BRIEF
Through to the final line, write out the records below exactly, omitting any images they contain.

(Web document revisions)
-----
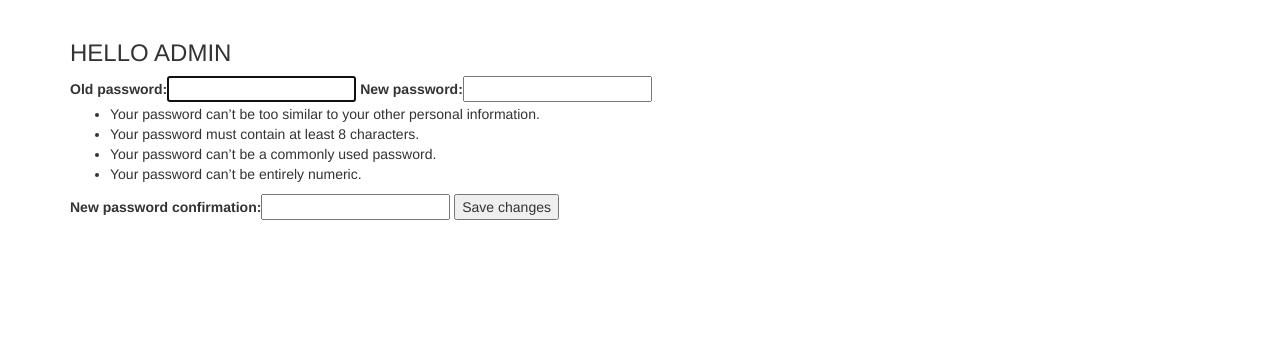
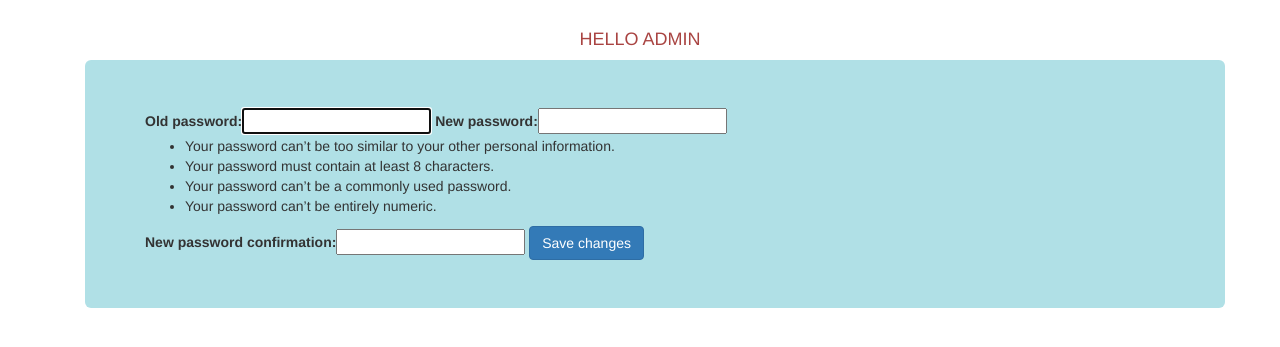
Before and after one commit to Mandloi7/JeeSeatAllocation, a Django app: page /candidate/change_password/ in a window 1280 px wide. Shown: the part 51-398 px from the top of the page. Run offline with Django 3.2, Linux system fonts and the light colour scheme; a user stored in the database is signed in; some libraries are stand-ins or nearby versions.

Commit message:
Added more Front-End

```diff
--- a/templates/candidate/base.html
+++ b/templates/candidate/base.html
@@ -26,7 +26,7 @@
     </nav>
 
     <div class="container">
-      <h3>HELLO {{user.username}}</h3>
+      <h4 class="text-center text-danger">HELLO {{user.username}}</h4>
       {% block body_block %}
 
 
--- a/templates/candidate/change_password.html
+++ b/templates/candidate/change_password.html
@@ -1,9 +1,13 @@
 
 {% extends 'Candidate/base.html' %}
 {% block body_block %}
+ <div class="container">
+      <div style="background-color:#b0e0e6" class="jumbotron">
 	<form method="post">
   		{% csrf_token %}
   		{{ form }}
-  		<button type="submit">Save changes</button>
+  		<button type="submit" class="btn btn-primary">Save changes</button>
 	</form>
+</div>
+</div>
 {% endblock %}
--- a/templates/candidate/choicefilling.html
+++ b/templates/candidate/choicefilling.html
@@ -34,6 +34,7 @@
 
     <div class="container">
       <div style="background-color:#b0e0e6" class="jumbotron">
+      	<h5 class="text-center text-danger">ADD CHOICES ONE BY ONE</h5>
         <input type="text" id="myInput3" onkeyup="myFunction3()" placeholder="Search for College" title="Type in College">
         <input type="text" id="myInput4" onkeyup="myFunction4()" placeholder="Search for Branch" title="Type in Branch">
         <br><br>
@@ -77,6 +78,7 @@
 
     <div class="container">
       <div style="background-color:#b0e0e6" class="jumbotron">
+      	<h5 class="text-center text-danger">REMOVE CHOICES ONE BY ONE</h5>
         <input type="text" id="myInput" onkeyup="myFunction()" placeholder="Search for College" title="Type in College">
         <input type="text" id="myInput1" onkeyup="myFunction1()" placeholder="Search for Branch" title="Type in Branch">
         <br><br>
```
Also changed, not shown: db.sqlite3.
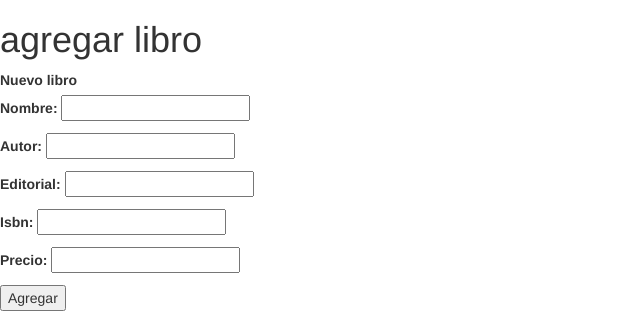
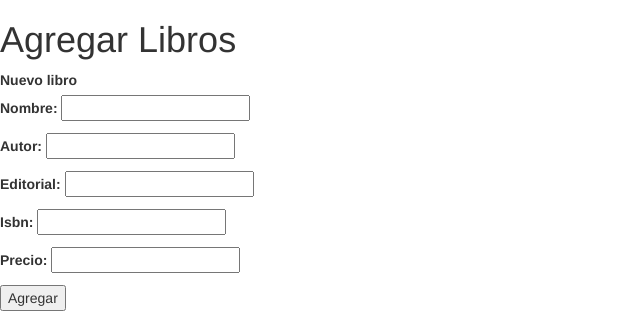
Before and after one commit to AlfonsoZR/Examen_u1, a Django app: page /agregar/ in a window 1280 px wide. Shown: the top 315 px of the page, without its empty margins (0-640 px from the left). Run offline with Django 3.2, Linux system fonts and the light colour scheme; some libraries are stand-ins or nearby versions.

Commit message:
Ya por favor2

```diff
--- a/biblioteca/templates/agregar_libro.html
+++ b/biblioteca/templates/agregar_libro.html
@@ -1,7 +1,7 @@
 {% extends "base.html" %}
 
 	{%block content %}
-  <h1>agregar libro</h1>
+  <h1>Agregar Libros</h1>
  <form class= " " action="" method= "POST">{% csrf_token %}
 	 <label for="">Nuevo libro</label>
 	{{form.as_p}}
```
-----
TASK RESPONSE
Before and after one commit to Mandloi7/JeeSeatAllocation, a Django app: page /candidate/change_password/ in a window 1280 px wide. Shown: the part 51-398 px from the top of the page. Run offline with Django 3.2, Linux system fonts and the light colour scheme; a user stored in the database is signed in; some libraries are stand-ins or nearby versions.

Commit message:
Added more Front-End

```diff
--- a/templates/candidate/base.html
+++ b/templates/candidate/base.html
@@ -26,7 +26,7 @@
     </nav>
 
     <div class="container">
-      <h3>HELLO {{user.username}}</h3>
+      <h4 class="text-center text-danger">HELLO {{user.username}}</h4>
       {% block body_block %}
 
 
--- a/templates/candidate/change_password.html
+++ b/templates/candidate/change_password.html
@@ -1,9 +1,13 @@
 
 {% extends 'Candidate/base.html' %}
 {% block body_block %}
+ <div class="container">
+      <div style="background-color:#b0e0e6" class="jumbotron">
 	<form method="post">
   		{% csrf_token %}
   		{{ form }}
-  		<button type="submit">Save changes</button>
+  		<button type="submit" class="btn btn-primary">Save changes</button>
 	</form>
+</div>
+</div>
 {% endblock %}
--- a/templates/candidate/choicefilling.html
+++ b/templates/candidate/choicefilling.html
@@ -34,6 +34,7 @@
 
     <div class="container">
       <div style="background-color:#b0e0e6" class="jumbotron">
+      	<h5 class="text-center text-danger">ADD CHOICES ONE BY ONE</h5>
         <input type="text" id="myInput3" onkeyup="myFunction3()" placeholder="Search for College" title="Type in College">
         <input type="text" id="myInput4" onkeyup="myFunction4()" placeholder="Search for Branch" title="Type in Branch">
         <br><br>
@@ -77,6 +78,7 @@
 
     <div class="container">
       <div style="background-color:#b0e0e6" class="jumbotron">
+      	<h5 class="text-center text-danger">REMOVE CHOICES ONE BY ONE</h5>
         <input type="text" id="myInput" onkeyup="myFunction()" placeholder="Search for College" title="Type in College">
         <input type="text" id="myInput1" onkeyup="myFunction1()" placeholder="Search for Branch" title="Type in Branch">
         <br><br>
```
Also changed, not shown: db.sqlite3.
Before and after one commit to AlfonsoZR/Examen_u1, a Django app: page /agregar/ in a window 1280 px wide. Shown: the top 315 px of the page, without its empty margins (0-640 px from the left). Run offline with Django 3.2, Linux system fonts and the light colour scheme; some libraries are stand-ins or nearby versions.

Commit message:
Ya por favor2

```diff
--- a/biblioteca/templates/agregar_libro.html
+++ b/biblioteca/templates/agregar_libro.html
@@ -1,7 +1,7 @@
 {% extends "base.html" %}
 
 	{%block content %}
-  <h1>agregar libro</h1>
+  <h1>Agregar Libros</h1>
  <form class= " " action="" method= "POST">{% csrf_token %}
 	 <label for="">Nuevo libro</label>
 	{{form.as_p}}
```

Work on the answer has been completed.